● WHAT IS EXPECTED: Give back a single figure: the number of lines in the entries below that contain "RoundedCornerShape".

[Edit tracking data]
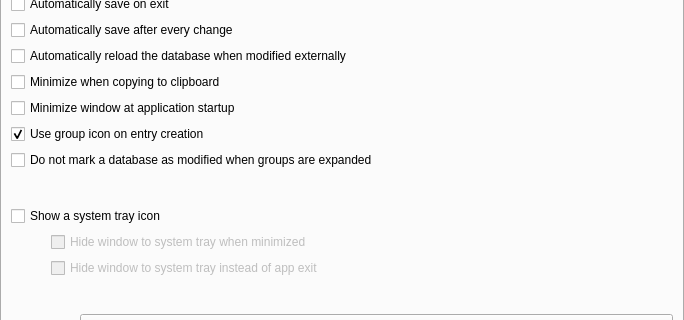
Old version of the form src/gui/SettingsWidgetGeneral.ui in the repository keepassxreboot/keepassxc; both pictures show x 0 to 684 and y 119 to 439 of the 684 by 732 pixel window.
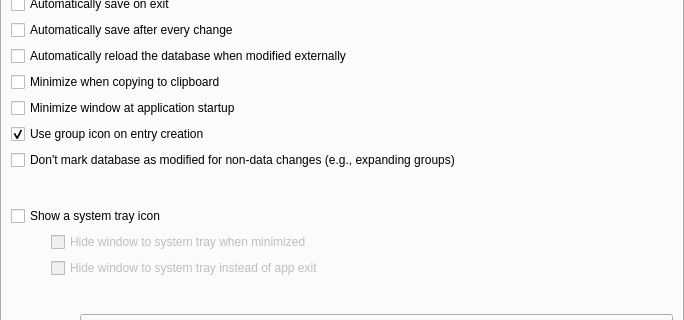
New version of the form. Custom widgets are drawn as their Qt base class.

Commit message: Generalizing option to non-data changes.

The edit to the form file:
```diff
--- a/src/gui/SettingsWidgetGeneral.ui
+++ b/src/gui/SettingsWidgetGeneral.ui
@@ -108,7 +108,7 @@
        <item>
         <widget class="QCheckBox" name="ignoreGroupExpansionCheckBox">
          <property name="text">
-          <string>Do not mark a database as modified when groups are expanded</string>
+          <string>Don't mark database as modified for non-data changes (e.g., expanding groups)</string>
          </property>
         </widget>
        </item>
```
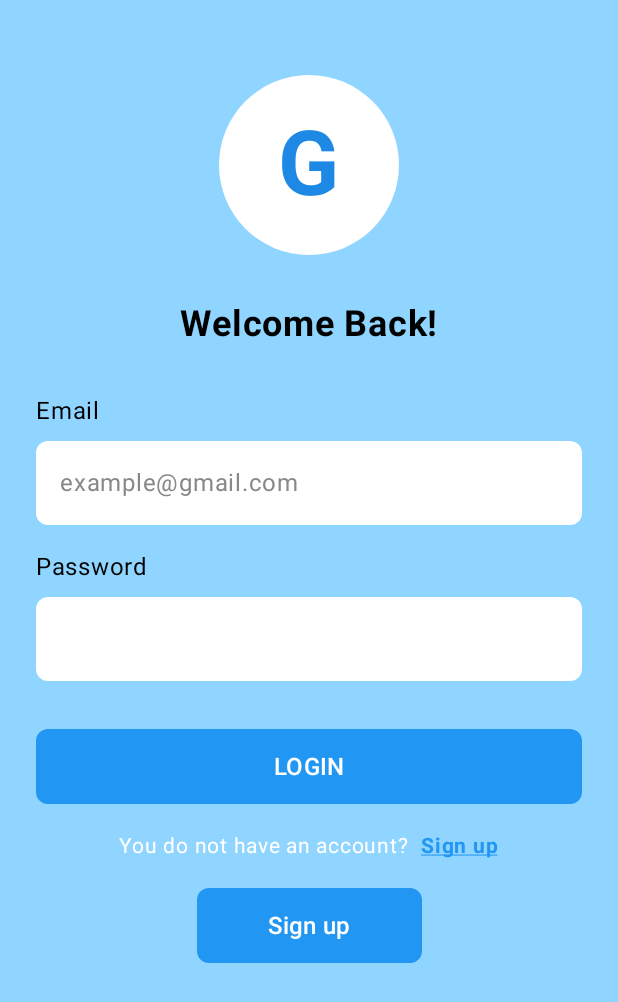
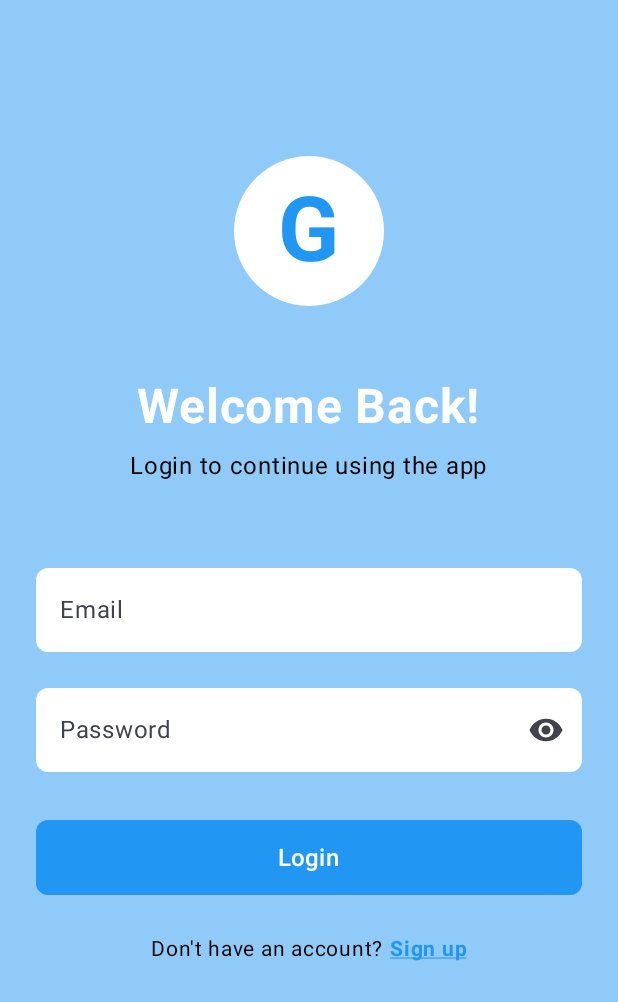
Before and after one commit to entuelias/Expense-Tracker, an Android app built with Jetpack Compose: the screen it shows after launch (MainActivity), on a phone screen of 412 x 824 dp. Shown: the top 1002 px of the screen. Run offline under Robolectric (Android 15) with nearby library versions, the phone set to English and light mode, and no system bars; our stand-ins replace accompanist.

Commit message:
Finish my UI changes after merging teammate's updates

```diff
--- a/app/src/main/java/com/guardianapp/ui/login/LoginScreen.kt
+++ b/app/src/main/java/com/guardianapp/ui/login/LoginScreen.kt
@@ -5,6 +5,9 @@ import androidx.compose.foundation.clickable
 import androidx.compose.foundation.layout.*
 import androidx.compose.foundation.shape.CircleShape
 import androidx.compose.foundation.shape.RoundedCornerShape
+import androidx.compose.material.icons.Icons
+import androidx.compose.material.icons.filled.Visibility
+import androidx.compose.material.icons.filled.VisibilityOff
 import androidx.compose.material3.*
 import androidx.compose.runtime.*
 import androidx.compose.ui.Alignment
@@ -12,173 +15,142 @@ import androidx.compose.ui.Modifier
 import androidx.compose.ui.graphics.Color
 import androidx.compose.ui.text.font.FontWeight
 import androidx.compose.ui.text.input.PasswordVisualTransformation
+import androidx.compose.ui.text.input.VisualTransformation
 import androidx.compose.ui.text.style.TextAlign
 import androidx.compose.ui.text.style.TextDecoration
 import androidx.compose.ui.unit.dp
 import androidx.compose.ui.unit.sp
 import androidx.navigation.NavController
-import com.guardianapp.ui.theme.*
-import com.guardianapp.navigation.Screen
-import com.google.accompanist.systemuicontroller.rememberSystemUiController
 
 @OptIn(ExperimentalMaterial3Api::class)
 @Composable
 fun LoginScreen(navController: NavController) {
     var email by remember { mutableStateOf("") }
     var password by remember { mutableStateOf("") }
-
-    val systemUiController = rememberSystemUiController()
-    SideEffect {
-        systemUiController.setStatusBarColor(
-            color = BackgroundBlue,
-            darkIcons = false
-        )
-    }
+    var passwordVisible by remember { mutableStateOf(false) }
 
     Column(
         modifier = Modifier
             .fillMaxSize()
-            .background(BackgroundBlue),
-        horizontalAlignment = Alignment.CenterHorizontally,
-        verticalArrangement = Arrangement.Top
+            .background(Color(0xFF90CAF9))
+            .padding(24.dp),
+        horizontalAlignment = Alignment.CenterHorizontally
     ) {
-        Spacer(modifier = Modifier.height(50.dp))
+        Spacer(modifier = Modifier.height(80.dp))
 
         // Logo
         Box(
             modifier = Modifier
-                .size(120.dp)
-                .background(White, CircleShape),
+                .size(100.dp)
+                .background(Color.White, CircleShape),
             contentAlignment = Alignment.Center
         ) {
             Text(
                 text = "G",
                 fontSize = 60.sp,
                 fontWeight = FontWeight.Bold,
-                color = PrimaryBlue
+                color = Color(0xFF2196F3)
             )
         }
 
-        Spacer(modifier = Modifier.height(32.dp))
+        Spacer(modifier = Modifier.height(48.dp))
 
         Text(
             text = "Welcome Back!",
-            fontSize = 24.sp,
+            fontSize = 32.sp,
             fontWeight = FontWeight.Bold,
-            color = Color.Black
+            color = Color.White
         )
 
-        Spacer(modifier = Modifier.height(32.dp))
+        Text(
+            text = "Login to continue using the app",
+            fontSize = 16.sp,
+            color = Color.Black,
+            modifier = Modifier.padding(top = 8.dp)
+        )
 
-        // Email Section
-        Column(
-            modifier = Modifier
-                .fillMaxWidth()
-                .padding(horizontal = 24.dp)
-        ) {
-            Text(
-                text = "Email",
-                color = Color.Black,
-                fontSize = 16.sp,
-                modifier = Modifier.padding(bottom = 8.dp)
-            )
+        Spacer(modifier = Modifier.height(48.dp))
+
+        // Email Field
         OutlinedTextField(
             value = email,
             onValueChange = { email = it },
-                placeholder = { Text("example@gmail.com", color = Color.Gray) },
+            label = { Text("Email") },
             modifier = Modifier.fillMaxWidth(),
-                shape = RoundedCornerShape(8.dp),
             colors = TextFieldDefaults.outlinedTextFieldColors(
-                    containerColor = White,
-                    unfocusedBorderColor = Color.Transparent,
-                    focusedBorderColor = Color.Transparent
+                containerColor = Color.White,
+                unfocusedBorderColor = Color.Transparent
             ),
-                singleLine = true
+            shape = RoundedCornerShape(8.dp)
         )
-        }
 
         Spacer(modifier = Modifier.height(16.dp))
 
-        // Password Section
-        Column(
-            modifier = Modifier
-                .fillMaxWidth()
-                .padding(horizontal = 24.dp)
-        ) {
-            Text(
-                text = "Password",
-                color = Color.Black,
-                fontSize = 16.sp,
-                modifier = Modifier.padding(bottom = 8.dp)
-            )
+        // Password Field with Visibility Toggle
         OutlinedTextField(
             value = password,
             onValueChange = { password = it },
+            label = { Text("Password") },
             modifier = Modifier.fillMaxWidth(),
-                shape = RoundedCornerShape(8.dp),
-                colors = TextFieldDefaults.outlinedTextFieldColors(
-                    containerColor = White,
-                    unfocusedBorderColor = Color.Transparent,
-                    focusedBorderColor = Color.Transparent
-                ),
-                visualTransformation = PasswordVisualTransformation(),
-                singleLine = true
+            visualTransformation = if (passwordVisible) VisualTransformation.None else PasswordVisualTransformation(),
+            trailingIcon = {
+                IconButton(onClick = { passwordVisible = !passwordVisible }) {
+                    Icon(
+                        if (passwordVisible) Icons.Default.VisibilityOff else Icons.Default.Visibility,
+                        contentDescription = "Toggle password visibility"
                     )
                 }
+            },
+            colors = TextFieldDefaults.outlinedTextFieldColors(
+                containerColor = Color.White,
+                unfocusedBorderColor = Color.Transparent
+            ),
+            shape = RoundedCornerShape(8.dp)
+        )
 
         Spacer(modifier = Modifier.height(32.dp))
 
         // Login Button
         Button(
-            onClick = { navController.navigate(Screen.Home.route) },
+            onClick = {
+                navController.navigate("home") {
+                    popUpTo("login") { inclusive = true }
+                }
+            },
             modifier = Modifier
                 .fillMaxWidth()
-                .padding(horizontal = 24.dp)
                 .height(50.dp),
-            colors = ButtonDefaults.buttonColors(containerColor = ButtonBlue),
+            colors = ButtonDefaults.buttonColors(
+                containerColor = Color(0xFF2196F3)
+            ),
             shape = RoundedCornerShape(8.dp)
         ) {
-            Text("LOGIN", fontSize = 16.sp, color = White)
+            Text("Login", fontSize = 16.sp, color = Color.White)
         }
 
-        Spacer(modifier = Modifier.height(16.dp))
+        Spacer(modifier = Modifier.height(24.dp))
 
-        // Sign up text and link in one row
+        // Sign up text
         Row(
             modifier = Modifier.fillMaxWidth(),
             horizontalArrangement = Arrangement.Center,
             verticalAlignment = Alignment.CenterVertically
         ) {
             Text(
-                text = "You do not have an account? ",
-                color = White,
+                text = "Don't have an account?",
+                color = Color.Black,
                 fontSize = 14.sp
             )
             Text(
                 text = "Sign up",
-                color = ButtonBlue,
+                color = Color(0xFF2196F3),
                 fontSize = 14.sp,
                 fontWeight = FontWeight.Bold,
                 modifier = Modifier
-                    .clickable { /* Will be implemented later */ }
+                    .clickable { navController.navigate("signup") }
                     .padding(start = 4.dp),
                 textDecoration = TextDecoration.Underline
             )
         }
-
-        Spacer(modifier = Modifier.height(16.dp))
-
-        // Sign up Button
-        Button(
-            onClick = { /* Will be implemented later */ },
-            modifier = Modifier
-                .padding(horizontal = 24.dp)
-                .width(150.dp)
-                .height(50.dp),
-            colors = ButtonDefaults.buttonColors(containerColor = ButtonBlue),
-            shape = RoundedCornerShape(8.dp)
-        ) {
-            Text("Sign up", fontSize = 16.sp, color = White)
     }
 }
-}
--- a/app/src/main/java/com/guardianapp/ui/navigation/NavGraph.kt
+++ b/app/src/main/java/com/guardianapp/ui/navigation/NavGraph.kt
@@ -9,6 +9,8 @@ import com.guardianapp.ui.splash.SplashScreen
 import com.guardianapp.ui.login.LoginScreen
 import com.guardianapp.ui.home.HomeScreen
 import com.guardianapp.ui.profile.ProfileScreen
+  // Add this import
+import com.guardianapp.navigation.Screen      // Add this import
 
 @Composable
 fun AppNavigation(navController: NavHostController) {
@@ -22,10 +24,11 @@ fun AppNavigation(navController: NavHostController) {
         composable("login") {
             LoginScreen(navController = navController)
         }
+
         composable("home") {
             HomeScreen(navController = navController)
         }
-        composable(Screen.Profile.route) {
+        composable("profile") {          // Changed to match string route
             ProfileScreen(navController = navController)
         }
         composable(Screen.EmergencyContact.route) {
```
Lines whose indentation alone changed are shown as unchanged.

● TASK OUTPUT: 7